What makes the biggest impact on retail business model innovation during the next decade?
He just grabbed the stuff from the shelf and ran out of the store! The security guard did not chase after him.
In 1999, IBM released an advert that copied legendary Matrix movie. In this ad, a young man wearing a leather jacket enters a store and starts tucking stuff under his sleeve. He receives suspicious looks from fellow shoppers, but a smiling clerk hands him the receipt. That was IBM’s view of the future store.
Early smart shop concepts like the one that IBM showcased, relied on RFID technology. Each item at the shop was equipped with a tiny chip to track its origins and movement. It took another decade for wider acceptance of this technology in the retail sector. In 2009 the cost of RFID technology fell below the threshold of 10 cents per chip and enabled using it en masse.
Most of us have had an embarrassing encounter with RFID chips. They tend to frighten us at the exit gates of the shops with loud and mad beeping. So instead of helping us like in the IBM’s Matrix lookalike ad, the chips just stop us at the gates to suspect us in shoplifting. What an inconvenient shopping experience!
Panasonic, Amazon, and Bingo Box have created a much more convenient shopping experience with their retail innovations.
Panasonic has introduced a system, which is based on RFID. Instead of scanning the items in your trolley one-by-one, their RFID application processes the entire contents of your shopping bag in an instant. Given that many customers in Japan still prefer cash over electronic payment options, the developers of this system simply suggest that they do not intend to create a fully digital shopping experience, but just somewhat faster check-out process.
The tiny kiosks of Bingo Box at the heart of Shanghai look like high tech shipping containers made of steel and glass. The shopping process is almost fully automated. Just in case of something unexpected you may summon a human operator.
Bingo Box has a selection of snacks and drinks. You first identify yourself with WeChat. Then you pick your items, scan their barcodes at the exit and pay using your WeChat wallet.
Panasonic and Bing Box come with limitations. They do not allow selling goods that do not accept a chip or a barcode, such as random quantities of fruits and vegetables. While there is always an opportunity to weigh and package them beforehand it would result in higher workload and upset environment, which wins by reducing packaging footprint.
The good news is that the humankind finally has a more viable technology for fruits and veggies. This technology borrows from self-driving autonomous cars and artificial intelligence. It combines various sensors, smart cameras, and machine learning.
Amazon Go Shop in Seattle is an early example of this concept.
Upon entering you need to identify yourself with an app, which tracks your movement. Sensors are connected with the goods. Cameras follow every item and every shopper.
The information is linked to the shopping cart that the shopper activated entering the store. Every item that you grab from the shelf is automatically added to your shopping cart. Weighing happens in real time using the sensors installed the shelves. In case you decide to return an item to the shelf, it will also automatically disappear from your virtual cart. Using your app you can check the cost and value of your shopping cart any time.

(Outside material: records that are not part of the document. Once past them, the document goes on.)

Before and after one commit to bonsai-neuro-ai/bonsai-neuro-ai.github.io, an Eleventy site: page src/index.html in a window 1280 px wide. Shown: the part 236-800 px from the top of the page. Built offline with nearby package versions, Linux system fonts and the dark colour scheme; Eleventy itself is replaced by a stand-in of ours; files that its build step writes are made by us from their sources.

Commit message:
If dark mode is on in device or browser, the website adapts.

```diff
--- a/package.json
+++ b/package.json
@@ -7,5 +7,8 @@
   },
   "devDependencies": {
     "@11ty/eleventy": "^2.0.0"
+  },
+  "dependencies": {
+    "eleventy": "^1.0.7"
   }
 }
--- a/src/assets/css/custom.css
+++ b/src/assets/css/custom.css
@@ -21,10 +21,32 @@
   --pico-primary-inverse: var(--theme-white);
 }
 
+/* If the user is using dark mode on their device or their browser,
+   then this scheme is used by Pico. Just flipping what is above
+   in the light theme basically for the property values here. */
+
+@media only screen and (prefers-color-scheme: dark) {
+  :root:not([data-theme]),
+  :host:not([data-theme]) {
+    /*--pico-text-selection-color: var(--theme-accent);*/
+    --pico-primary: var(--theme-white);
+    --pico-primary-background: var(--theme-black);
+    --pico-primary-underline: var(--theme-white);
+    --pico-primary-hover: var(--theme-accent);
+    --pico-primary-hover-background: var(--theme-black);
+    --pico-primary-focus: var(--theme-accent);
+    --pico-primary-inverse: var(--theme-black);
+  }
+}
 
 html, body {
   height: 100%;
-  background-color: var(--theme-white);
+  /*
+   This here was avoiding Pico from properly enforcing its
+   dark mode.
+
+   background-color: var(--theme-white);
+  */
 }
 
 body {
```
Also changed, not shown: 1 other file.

Once you exit the Amazon Go shop, your app confirms your purchase and deducts the sum of your shopping cart from your credit card. Like 1-Click shopping experience, which allows you to buy online without any hassle, also Amazon Go just works seamlessly.
A few weeks ago Walmart announced in their press release that they will abandon in 100 shops the cashiers. This is part of their Next Generation Store movement with the introduction of several new technologies.

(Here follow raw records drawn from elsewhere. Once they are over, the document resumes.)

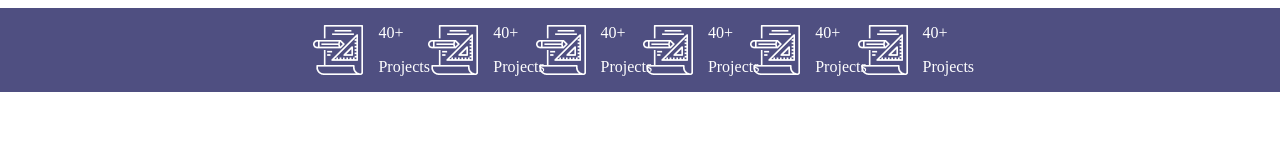
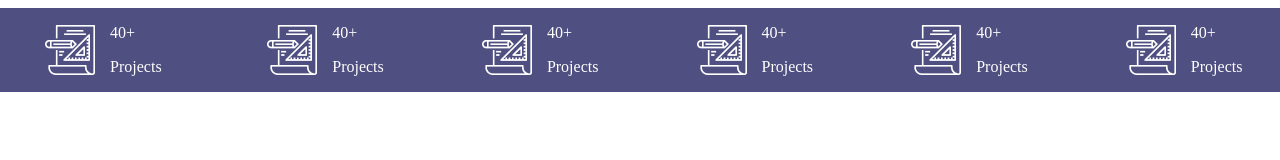
Before and after one commit to Andrey-streange41/Column-layout, a plain HTML site: page index.html in a window 1280 px wide. Drawn offline with Linux system fonts and the light colour scheme.

Commit message:
Add bootstrap column-maket version2

```diff
--- a/index.html
+++ b/index.html
@@ -11,42 +11,42 @@
 
 <section>
     <div class="row">
-      <div class="col-sm-6  col-md-1 flex-container_lvl1">
+      <div class="col-sm-6  col-md-2 flex-container_lvl1">
           <img src="images/Group (1).png" alt="images_alt1">
         <div class="flex-item-lvl1">
           <p>40+</p>
           <p>Projects</p>
         </div>
       </div>
-      <div class="col-sm-6 col-md-1 flex-container_lvl1"><div class="flex-item-lvl1">
+      <div class="col-sm-6 col-md-2 flex-container_lvl1"><div class="flex-item-lvl1">
           <img src="images/Group (1).png" alt="images_alt1">
         </div>
         <div class="flex-item-lvl1">
           <p>40+</p>
           <p>Projects</p>
         </div></div>
-      <div class="col-sm-6 col-md-1 flex-container_lvl1"><div class="flex-item-lvl1">
+      <div class="col-sm-6 col-md-2 flex-container_lvl1"><div class="flex-item-lvl1">
           <img src="images/Group (1).png" alt="images_alt1">
         </div>
         <div class="flex-item-lvl1">
           <p>40+</p>
           <p>Projects</p>
         </div></div>
-      <div class="col-sm-6 col-md-1 flex-container_lvl1"><div class="flex-item-lvl1">
+      <div class="col-sm-6 col-md-2 flex-container_lvl1"><div class="flex-item-lvl1">
           <img src="images/Group (1).png" alt="images_alt1">
         </div>
         <div class="flex-item-lvl1">
           <p>40+</p>
           <p>Projects</p>
         </div></div>
-      <div class="col-sm-6 col-md-1 flex-container_lvl1"><div class="flex-item-lvl1">
+      <div class="col-sm-6 col-md-2 flex-container_lvl1"><div class="flex-item-lvl1">
           <img src="images/Group (1).png" alt="images_alt1">
         </div>
         <div class="flex-item-lvl1">
           <p>40+</p>
           <p>Projects</p>
         </div></div>
-      <div class="col-sm-6 col-md-1 flex-container_lvl1"><div class="flex-item-lvl1">
+      <div class="col-sm-6 col-md-2 flex-container_lvl1"><div class="flex-item-lvl1">
           <img src="images/Group (1).png" alt="images_alt1">
         </div>
         <div class="flex-item-lvl1">
--- a/style.css
+++ b/style.css
@@ -8,20 +8,20 @@
 {
     background-color: rgb(79, 79, 129);
     display: flex;
-   justify-content: center;
+    justify-content: center;
+    align-items: center;
 }
 
 
 .flex-container_lvl1
 {
     display: flex;
-    justify-content: center;
     align-items: center;
-
+   justify-content: center;
 }
 
 .flex-item-lvl1
 {
-    margin-left: 15px;
+    padding-left:15px;
     color: white;
 }
```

The first is integrated pickup – drive-through to pick up preordered groceries that have been ordered using various SmartLife tools – such as Google Home, Nest, or Apple TV. Some of these smart technologies can enable automatic weekly ordering or need-based ordering in case the stocks for washing powder run out.
This innovation related to of huge pickup towers that enable the customers to pick up their goods automatically. The towers are manufactured in Estonia by a clever company Cleveron, which first placed the package pickup places next to retail shops. These looked like giant futuristic elevators going nowhere. Now Walmart suggests that those pickup towers are being introduced in 200 next shops to streamline the pickup process.
The second innovation is an active introduction of Scan&Go technology where people scan their purchases themselves, reducing the need for cashiers.
The third innovation is of shelf-scanning robots that automatically move along the aisles to identify missing or misplaced items, verify prices and fix any errors they find.
In a similar manner, Kroger has suggested that during 2018 they will roll out extensive Scan, Bag, Go system in 400 shops where customers take up some of the cashiers’ work. They claim in their press release that this will not lead to the completely automated shopping experience and drastic cuts in headcount. They suggest that the cashiers will no longer work on routine tasks, but will become shopping assistants.
When a couple of years ago the first shops introduced self-service counters there were many skeptics. Some were concerned about the comfort of the customers who had to have three or more hands to carry their shopping cart, the scanning device, the shopping list, their mobile phone and their children.
We are concerned about shoplifters or people stealing expensive veggies doing carrot-swiping instead.
– Sceptics of retail innovation
Despite these difficulties, the self-service options have become our new reality. So let us conclude with a couple of bold forecasts.
What are your predictions / please write your comments below?